Scan the material for the word "training" and copy each line where it occurs.

Entries shown:
——————————

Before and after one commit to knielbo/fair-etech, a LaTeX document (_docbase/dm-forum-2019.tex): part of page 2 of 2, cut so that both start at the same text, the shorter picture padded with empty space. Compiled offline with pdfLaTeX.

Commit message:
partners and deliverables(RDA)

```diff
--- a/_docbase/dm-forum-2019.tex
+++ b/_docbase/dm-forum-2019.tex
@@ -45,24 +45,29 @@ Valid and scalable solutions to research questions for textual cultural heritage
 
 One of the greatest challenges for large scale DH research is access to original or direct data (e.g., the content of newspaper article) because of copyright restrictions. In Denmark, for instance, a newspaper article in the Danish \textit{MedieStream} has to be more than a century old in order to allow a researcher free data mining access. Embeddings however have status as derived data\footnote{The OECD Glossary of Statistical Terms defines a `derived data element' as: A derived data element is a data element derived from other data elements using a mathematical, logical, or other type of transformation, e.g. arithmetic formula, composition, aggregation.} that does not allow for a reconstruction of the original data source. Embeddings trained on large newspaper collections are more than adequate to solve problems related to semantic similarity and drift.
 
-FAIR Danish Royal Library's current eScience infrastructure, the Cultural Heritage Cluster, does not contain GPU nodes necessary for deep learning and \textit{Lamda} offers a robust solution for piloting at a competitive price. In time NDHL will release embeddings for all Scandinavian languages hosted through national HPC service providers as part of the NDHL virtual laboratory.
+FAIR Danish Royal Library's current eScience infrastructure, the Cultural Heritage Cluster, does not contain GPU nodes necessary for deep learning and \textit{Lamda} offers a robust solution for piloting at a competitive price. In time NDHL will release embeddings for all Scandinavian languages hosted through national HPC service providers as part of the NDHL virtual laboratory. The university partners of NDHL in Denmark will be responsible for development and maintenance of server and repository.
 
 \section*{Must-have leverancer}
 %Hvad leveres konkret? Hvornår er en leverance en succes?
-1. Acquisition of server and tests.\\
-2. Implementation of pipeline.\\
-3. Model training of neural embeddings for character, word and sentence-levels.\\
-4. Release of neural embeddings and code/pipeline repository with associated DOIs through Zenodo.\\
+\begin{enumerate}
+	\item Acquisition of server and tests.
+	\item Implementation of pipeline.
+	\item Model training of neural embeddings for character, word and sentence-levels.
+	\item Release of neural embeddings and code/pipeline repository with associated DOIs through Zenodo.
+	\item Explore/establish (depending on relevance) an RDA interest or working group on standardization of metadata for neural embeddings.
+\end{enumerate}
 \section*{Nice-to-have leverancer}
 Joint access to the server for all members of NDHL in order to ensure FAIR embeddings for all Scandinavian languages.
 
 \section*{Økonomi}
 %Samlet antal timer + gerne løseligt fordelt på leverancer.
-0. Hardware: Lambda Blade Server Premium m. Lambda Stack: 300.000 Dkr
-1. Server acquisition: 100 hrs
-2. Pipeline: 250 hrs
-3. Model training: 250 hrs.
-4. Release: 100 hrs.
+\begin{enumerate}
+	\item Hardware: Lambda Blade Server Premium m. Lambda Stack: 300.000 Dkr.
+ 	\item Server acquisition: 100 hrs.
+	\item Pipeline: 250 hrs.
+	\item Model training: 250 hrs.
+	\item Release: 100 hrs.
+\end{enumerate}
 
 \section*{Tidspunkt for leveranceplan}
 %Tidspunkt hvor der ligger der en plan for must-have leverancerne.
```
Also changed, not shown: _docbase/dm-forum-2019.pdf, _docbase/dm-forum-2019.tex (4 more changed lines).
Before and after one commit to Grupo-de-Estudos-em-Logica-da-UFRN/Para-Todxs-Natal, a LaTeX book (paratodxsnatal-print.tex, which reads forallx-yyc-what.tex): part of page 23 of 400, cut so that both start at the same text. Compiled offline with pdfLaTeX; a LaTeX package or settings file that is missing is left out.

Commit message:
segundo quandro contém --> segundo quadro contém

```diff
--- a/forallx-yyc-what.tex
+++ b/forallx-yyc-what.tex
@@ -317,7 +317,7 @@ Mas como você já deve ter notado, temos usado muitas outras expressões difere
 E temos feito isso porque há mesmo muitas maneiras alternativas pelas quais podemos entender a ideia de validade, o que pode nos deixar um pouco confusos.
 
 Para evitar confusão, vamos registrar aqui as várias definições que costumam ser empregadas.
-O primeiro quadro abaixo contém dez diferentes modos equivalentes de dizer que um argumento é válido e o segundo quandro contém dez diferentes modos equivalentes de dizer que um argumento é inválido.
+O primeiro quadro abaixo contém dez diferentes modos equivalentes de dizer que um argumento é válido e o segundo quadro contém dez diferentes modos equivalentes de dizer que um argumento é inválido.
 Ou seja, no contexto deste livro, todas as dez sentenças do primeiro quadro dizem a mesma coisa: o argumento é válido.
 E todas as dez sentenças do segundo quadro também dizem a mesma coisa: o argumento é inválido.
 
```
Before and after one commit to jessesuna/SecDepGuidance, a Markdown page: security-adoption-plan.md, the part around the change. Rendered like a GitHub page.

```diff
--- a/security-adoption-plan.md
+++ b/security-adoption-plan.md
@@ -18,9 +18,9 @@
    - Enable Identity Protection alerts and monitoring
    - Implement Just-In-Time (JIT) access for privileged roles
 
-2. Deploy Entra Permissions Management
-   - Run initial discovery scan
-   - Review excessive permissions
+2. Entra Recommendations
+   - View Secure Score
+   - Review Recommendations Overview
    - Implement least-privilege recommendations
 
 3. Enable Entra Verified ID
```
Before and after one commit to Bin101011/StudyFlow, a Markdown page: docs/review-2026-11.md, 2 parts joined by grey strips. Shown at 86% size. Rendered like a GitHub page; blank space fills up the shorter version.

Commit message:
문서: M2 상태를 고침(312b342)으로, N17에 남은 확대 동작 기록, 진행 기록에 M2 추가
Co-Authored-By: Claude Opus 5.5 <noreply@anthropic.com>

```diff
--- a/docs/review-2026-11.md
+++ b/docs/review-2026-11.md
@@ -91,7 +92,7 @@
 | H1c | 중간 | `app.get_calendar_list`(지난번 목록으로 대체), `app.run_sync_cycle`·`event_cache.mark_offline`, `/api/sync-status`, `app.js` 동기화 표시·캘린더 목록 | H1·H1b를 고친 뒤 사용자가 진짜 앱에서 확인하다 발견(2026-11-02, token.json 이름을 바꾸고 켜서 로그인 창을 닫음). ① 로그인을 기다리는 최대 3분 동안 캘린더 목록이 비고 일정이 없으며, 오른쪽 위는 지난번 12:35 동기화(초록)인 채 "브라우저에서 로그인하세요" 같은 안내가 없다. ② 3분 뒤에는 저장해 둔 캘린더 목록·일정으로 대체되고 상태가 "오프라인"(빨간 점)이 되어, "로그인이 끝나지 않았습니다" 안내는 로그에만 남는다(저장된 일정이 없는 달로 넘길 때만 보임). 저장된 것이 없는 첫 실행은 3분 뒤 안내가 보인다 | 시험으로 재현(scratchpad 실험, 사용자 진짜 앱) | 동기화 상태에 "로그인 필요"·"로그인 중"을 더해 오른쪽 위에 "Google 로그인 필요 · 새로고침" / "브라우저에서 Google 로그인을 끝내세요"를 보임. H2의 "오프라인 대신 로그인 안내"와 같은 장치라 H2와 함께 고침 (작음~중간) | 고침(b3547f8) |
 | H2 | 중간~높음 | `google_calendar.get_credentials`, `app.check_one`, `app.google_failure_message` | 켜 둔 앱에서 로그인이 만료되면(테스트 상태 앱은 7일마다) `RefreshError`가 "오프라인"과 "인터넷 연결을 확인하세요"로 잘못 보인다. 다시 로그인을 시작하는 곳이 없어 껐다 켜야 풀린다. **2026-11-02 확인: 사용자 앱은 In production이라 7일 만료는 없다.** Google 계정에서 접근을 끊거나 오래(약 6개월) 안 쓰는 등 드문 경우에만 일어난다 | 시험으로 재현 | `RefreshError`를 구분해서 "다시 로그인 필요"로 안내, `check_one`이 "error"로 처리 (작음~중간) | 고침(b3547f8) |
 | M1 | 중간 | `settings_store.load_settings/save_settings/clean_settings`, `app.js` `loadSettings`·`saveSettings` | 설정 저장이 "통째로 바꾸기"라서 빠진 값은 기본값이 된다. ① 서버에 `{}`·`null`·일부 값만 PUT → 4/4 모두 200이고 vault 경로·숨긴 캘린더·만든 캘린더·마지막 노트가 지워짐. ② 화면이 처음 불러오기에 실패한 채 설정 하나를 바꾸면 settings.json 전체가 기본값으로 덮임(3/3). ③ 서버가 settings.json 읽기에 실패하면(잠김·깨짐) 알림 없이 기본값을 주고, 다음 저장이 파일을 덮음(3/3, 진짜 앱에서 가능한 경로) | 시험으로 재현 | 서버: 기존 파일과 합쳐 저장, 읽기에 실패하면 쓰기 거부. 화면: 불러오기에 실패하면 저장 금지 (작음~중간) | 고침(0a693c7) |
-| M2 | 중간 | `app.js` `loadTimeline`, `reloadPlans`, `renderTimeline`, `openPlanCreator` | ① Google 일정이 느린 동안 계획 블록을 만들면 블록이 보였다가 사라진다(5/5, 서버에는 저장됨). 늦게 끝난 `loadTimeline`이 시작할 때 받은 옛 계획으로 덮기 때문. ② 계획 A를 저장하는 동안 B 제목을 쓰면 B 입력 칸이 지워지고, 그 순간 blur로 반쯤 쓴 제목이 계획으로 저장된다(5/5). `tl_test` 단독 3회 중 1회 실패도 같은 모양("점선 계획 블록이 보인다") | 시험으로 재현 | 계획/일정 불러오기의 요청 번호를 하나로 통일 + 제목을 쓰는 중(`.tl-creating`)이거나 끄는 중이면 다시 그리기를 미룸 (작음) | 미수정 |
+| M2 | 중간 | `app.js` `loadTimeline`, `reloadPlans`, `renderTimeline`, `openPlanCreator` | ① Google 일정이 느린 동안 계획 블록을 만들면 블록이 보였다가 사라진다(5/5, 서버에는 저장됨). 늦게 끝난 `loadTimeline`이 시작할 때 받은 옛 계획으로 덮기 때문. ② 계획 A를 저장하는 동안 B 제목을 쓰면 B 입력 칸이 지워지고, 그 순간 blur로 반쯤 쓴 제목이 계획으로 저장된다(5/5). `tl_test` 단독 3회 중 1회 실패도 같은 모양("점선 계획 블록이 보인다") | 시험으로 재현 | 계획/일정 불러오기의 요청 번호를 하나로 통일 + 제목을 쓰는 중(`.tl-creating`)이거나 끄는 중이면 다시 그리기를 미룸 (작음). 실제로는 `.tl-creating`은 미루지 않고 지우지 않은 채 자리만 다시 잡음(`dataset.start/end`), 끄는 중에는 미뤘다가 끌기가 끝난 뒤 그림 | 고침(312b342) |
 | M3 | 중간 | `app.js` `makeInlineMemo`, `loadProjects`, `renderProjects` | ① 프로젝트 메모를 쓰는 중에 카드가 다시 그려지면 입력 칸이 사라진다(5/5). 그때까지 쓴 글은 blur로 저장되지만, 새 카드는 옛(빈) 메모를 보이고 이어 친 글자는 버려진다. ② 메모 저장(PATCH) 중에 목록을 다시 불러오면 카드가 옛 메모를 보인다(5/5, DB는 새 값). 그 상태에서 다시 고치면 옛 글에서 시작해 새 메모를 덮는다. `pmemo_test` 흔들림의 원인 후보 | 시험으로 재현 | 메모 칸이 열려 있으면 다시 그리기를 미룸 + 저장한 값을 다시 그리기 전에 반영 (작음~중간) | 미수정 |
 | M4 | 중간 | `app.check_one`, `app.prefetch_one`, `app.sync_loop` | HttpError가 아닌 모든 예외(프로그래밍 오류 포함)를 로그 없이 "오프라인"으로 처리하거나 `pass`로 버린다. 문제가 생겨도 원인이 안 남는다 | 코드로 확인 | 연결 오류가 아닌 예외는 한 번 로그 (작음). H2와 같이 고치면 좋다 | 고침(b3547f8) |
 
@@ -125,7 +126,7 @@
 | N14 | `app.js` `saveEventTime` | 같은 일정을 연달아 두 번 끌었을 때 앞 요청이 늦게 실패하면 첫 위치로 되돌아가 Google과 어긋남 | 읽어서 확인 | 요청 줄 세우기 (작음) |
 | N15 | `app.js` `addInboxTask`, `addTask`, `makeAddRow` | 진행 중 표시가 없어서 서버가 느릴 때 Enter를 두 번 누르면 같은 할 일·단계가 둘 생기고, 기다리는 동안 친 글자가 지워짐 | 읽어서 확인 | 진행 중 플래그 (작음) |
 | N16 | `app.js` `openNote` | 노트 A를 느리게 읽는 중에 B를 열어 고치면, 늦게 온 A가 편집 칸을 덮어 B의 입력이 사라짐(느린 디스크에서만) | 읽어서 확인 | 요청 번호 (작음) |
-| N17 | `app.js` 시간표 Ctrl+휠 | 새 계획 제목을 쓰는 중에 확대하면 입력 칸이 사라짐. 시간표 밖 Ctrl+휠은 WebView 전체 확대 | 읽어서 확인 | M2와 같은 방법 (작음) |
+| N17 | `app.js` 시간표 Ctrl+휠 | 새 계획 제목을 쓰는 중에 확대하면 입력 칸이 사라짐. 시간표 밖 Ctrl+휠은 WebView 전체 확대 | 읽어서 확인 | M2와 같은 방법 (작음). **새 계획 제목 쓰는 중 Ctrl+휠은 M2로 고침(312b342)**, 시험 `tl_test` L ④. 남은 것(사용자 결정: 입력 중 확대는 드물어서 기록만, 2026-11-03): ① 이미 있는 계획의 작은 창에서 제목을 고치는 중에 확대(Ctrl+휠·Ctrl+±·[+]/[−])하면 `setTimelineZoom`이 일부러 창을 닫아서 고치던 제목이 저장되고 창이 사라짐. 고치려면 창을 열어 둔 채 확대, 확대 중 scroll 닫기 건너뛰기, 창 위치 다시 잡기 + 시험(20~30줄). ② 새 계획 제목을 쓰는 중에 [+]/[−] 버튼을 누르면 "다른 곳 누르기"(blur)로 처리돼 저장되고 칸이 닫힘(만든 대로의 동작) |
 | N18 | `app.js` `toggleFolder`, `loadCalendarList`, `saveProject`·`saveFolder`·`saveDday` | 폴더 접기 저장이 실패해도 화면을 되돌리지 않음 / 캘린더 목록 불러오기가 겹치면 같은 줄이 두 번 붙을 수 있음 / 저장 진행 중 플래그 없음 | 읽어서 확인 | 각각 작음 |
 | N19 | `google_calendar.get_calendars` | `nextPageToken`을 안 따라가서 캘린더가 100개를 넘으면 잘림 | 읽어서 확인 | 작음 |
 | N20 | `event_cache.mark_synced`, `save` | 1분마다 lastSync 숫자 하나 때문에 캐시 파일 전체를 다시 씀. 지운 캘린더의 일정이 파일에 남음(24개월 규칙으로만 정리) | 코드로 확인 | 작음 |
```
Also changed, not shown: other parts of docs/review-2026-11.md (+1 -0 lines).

——————————

Your solution:
-3. Model training of neural embeddings for character, word and sentence-levels.\\
+	\item Model training of neural embeddings for character, word and sentence-levels.
-3. Model training: 250 hrs.
+	\item Model training: 250 hrs.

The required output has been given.